But online shopping has evolved.
“Our products are quite different from a pillow or electronic products,” says Xue, 42, a co-owner and the company’s vice president of international business. DutchCrafters furniture can be customized in a number of ways, with different woods, sizes and varnishes available. “We have 10,000 products, and each product has anywhere from a dozen to 100 different combinations,” Xue says. It was vital to develop a custom interface to let customers easily navigate through those options.
Getting customers to the site also has changed dramatically. In 2011, Google rolled out major updates to ranking search results, installing a system that looked at hundreds of factors to identify top websites. JMX began working with outside companies to optimize its search results and also invested in creating a website that works seamlessly on desktops, cell phones and tablets. More than 50 percent of traffic to the DutchCrafters site is now coming from mobile phones and tablets.
On the supplier end, JMX works with craftsmen who frequently don’t use email. “Some of them will only take paper,” Xue says. “We have to contact someone in their area and they will print out the email or fax and go deliver the message.”
Issues like that force the company, and customers, to embrace a slower process than with most online sales sites. A customer typically waits between six and eight weeks between ordering a piece of furniture and receiving it. JMX’s dedication to unhurried, painstaking craftsmanship has set it apart from the rush-rush, deliver-it-yesterday ethos of Amazon.com, a company whose immense power looms over any discussion of online commerce. JMX products are highly customizable and only built after the customer places an order.

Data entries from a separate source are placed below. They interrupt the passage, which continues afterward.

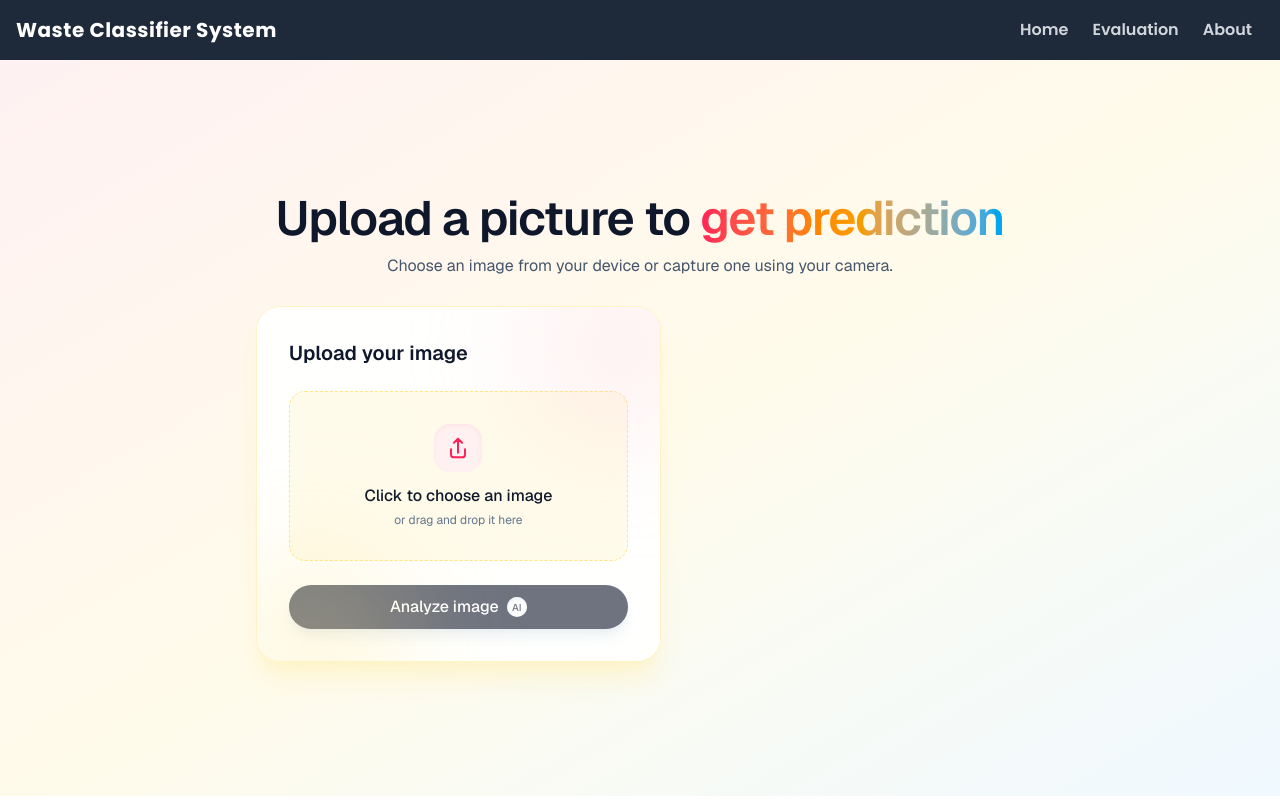
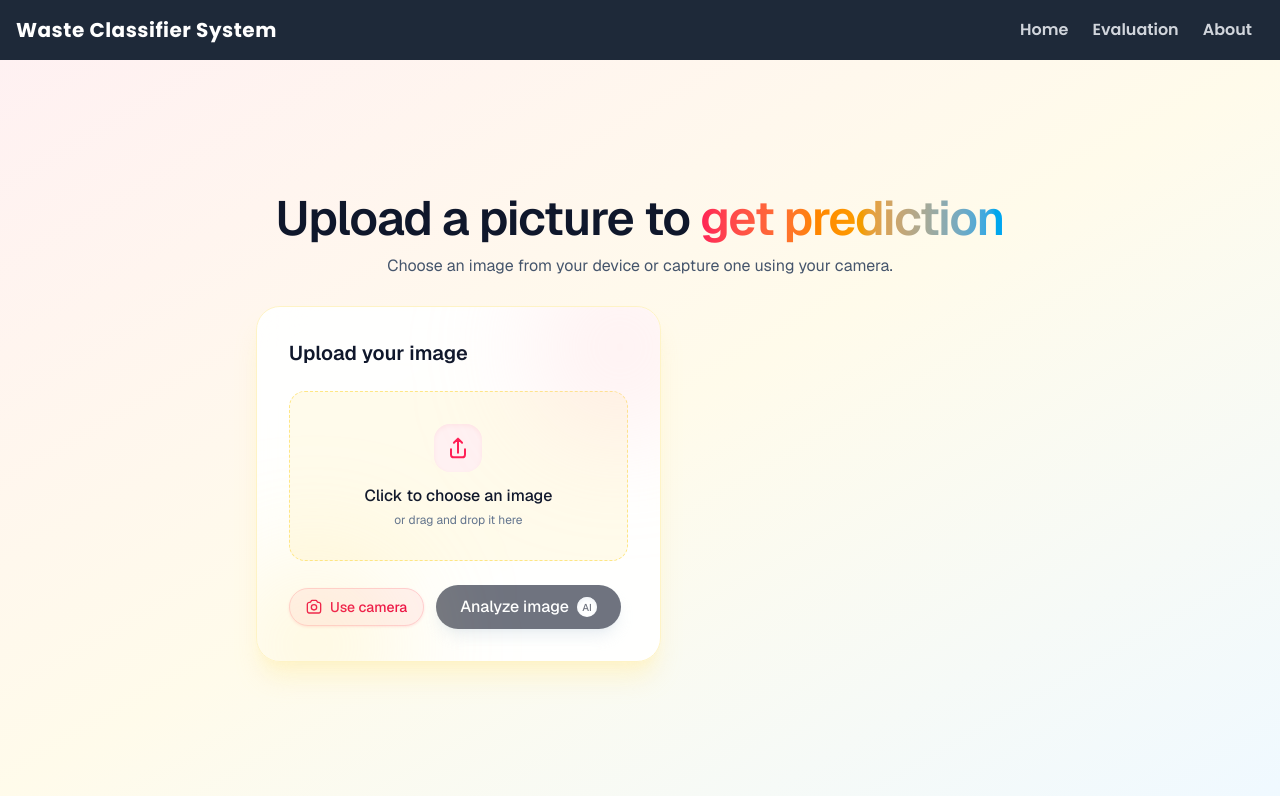
Before and after one commit to pikacoder44/waste-management-classifier, a Next.js app in the folder frontend/: page / in a window 1280 px wide. Built offline with nearby package versions, Linux system fonts and the light colour scheme.

Commit message:
Added Webcam Icon on mainpage

```diff
--- a/frontend/app/page.tsx
+++ b/frontend/app/page.tsx
@@ -1,12 +1,15 @@
 "use client";
 import { useState } from "react";
 import Image from "next/image";
-
 export default function Home() {
   const [file, setFile] = useState<File | null>(null); // newly selected file
   const [submittedFile, setSubmittedFile] = useState<File | null>(null); // file actually submitted
   const [result, setResult] = useState<string | null>(null);
   const [confidence, setConfidence] = useState<number | null>(null);
+
+  const openWebcam = () => {
+    console.log("Opening webcam");
+  };
 
   const upload_image = async () => {
     if (!file) return;
@@ -106,6 +109,35 @@ export default function Home() {
               />
             </label>
 
+            <div className="flex flex-col sm:flex-row gap-3 sm:items-center">
+            <button
+                type="button"
+                onClick={ openWebcam() }
+                className="inline-flex items-center justify-center rounded-full border border-rose-200 bg-rose-50 px-4 py-2 text-sm font-medium text-rose-600 shadow-sm shadow-rose-100 transition-all duration-300 hover:bg-rose-100 hover:border-rose-300 focus-visible:outline-none focus-visible:ring-2 focus-visible:ring-rose-300 focus-visible:ring-offset-2 focus-visible:ring-offset-rose-50"
+              >
+                <svg
+                  className="mr-2 h-4 w-4"
+                  viewBox="0 0 24 24"
+                  fill="none"
+                  xmlns="http://www.w3.org/2000/svg"
+                >
+                  <path
+                    d="M2 8.37722C2 8.0269 2 7.85174 2.01462 7.70421C2.1556 6.28127 3.28127 5.1556 4.70421 5.01462C4.85174 5 5.03636 5 5.40558 5C5.54785 5 5.61899 5 5.67939 4.99634C6.45061 4.94963 7.12595 4.46288 7.41414 3.746C7.43671 3.68986 7.45781 3.62657 7.5 3.5C7.54219 3.37343 7.56329 3.31014 7.58586 3.254C7.87405 2.53712 8.54939 2.05037 9.32061 2.00366C9.38101 2 9.44772 2 9.58114 2H14.4189C14.5523 2 14.619 2 14.6794 2.00366C15.4506 2.05037 16.126 2.53712 16.4141 3.254C16.4367 3.31014 16.4578 3.37343 16.5 3.5C16.5422 3.62657 16.5633 3.68986 16.5859 3.746C16.874 4.46288 17.5494 4.94963 18.3206 4.99634C18.381 5 18.4521 5 18.5944 5C18.9636 5 19.1483 5 19.2958 5.01462C20.7187 5.1556 21.8444 6.28127 21.9854 7.70421C22 7.85174 22 8.0269 22 8.37722V16.2C22 17.8802 22 18.7202 21.673 19.362C21.3854 19.9265 20.9265 20.3854 20.362 20.673C19.7202 21 18.8802 21 17.2 21H6.8C5.11984 21 4.27976 21 3.63803 20.673C3.07354 20.3854 2.6146 19.9265 2.32698 19.362C2 18.7202 2 17.8802 2 16.2V8.37722Z"
+                    stroke="currentColor"
+                    strokeWidth="2"
+                    strokeLinecap="round"
+                    strokeLinejoin="round"
+                  />
+                  <path
+                    d="M12 16.5C14.2091 16.5 16 14.7091 16 12.5C16 10.2909 14.2091 8.5 12 8.5C9.79086 8.5 8 10.2909 8 12.5C8 14.7091 9.79086 16.5 12 16.5Z"
+                    stroke="currentColor"
+                    strokeWidth="2"
+                    strokeLinecap="round"
+                    strokeLinejoin="round"
+                  />
+                </svg>
+                Use camera
+              </button>
               <button
                 type="submit"
                 className="inline-flex items-center justify-center rounded-full bg-slate-900 px-6 py-2.5 text-sm sm:text-base font-medium text-white shadow-lg shadow-slate-300/60 transition-all duration-300 hover:bg-slate-800 hover:shadow-slate-400 focus-visible:outline-none focus-visible:ring-2 focus-visible:ring-slate-700 focus-visible:ring-offset-2 focus-visible:ring-offset-slate-100 disabled:cursor-not-allowed disabled:opacity-60"
@@ -116,6 +148,9 @@ export default function Home() {
                   AI
                 </span>
               </button>
+
+
+            </div>
 
             <div className="pointer-events-none absolute -right-10 -top-10 h-40 w-40 rounded-full bg-rose-200/40 blur-3xl" />
             <div className="pointer-events-none absolute -bottom-16 -left-6 h-40 w-40 rounded-full bg-amber-200/35 blur-3xl" />
@@ -137,7 +172,6 @@ export default function Home() {
                   Prediction overview
                 </h2>
               </div>
-
             </div>
 
             {hasResult ? (
```
Lines whose indentation alone changed are shown as unchanged.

“You’re not getting it tomorrow; you’re not getting it next week,” Miller says. “This product is Old World. It takes a long time. A lot of our customers actually find value in that because it’s so different, sort of a novelty.”
JMX’s 25 sales, service, administrative and marketing employees work in an office above the furniture displays. Miller wants the new showroom to cover its costs this year, and is also hoping to more aggressively pursue business-to-business opportunities like supplying furniture for restaurant chains. He’d like to concentrate on growing some of the company’s other brands, like its bamboo furniture division, JMX Bamboo. (DutchCrafters currently makes up 90 percent of JMX’s business.) The company also wants to invest in creating videos that tell stories about the company and its woodworkers.
Viral videos about Amish crafters? Might sound like a stretch. But JMX’s growing success shows that Old World and new media can come together and thrive.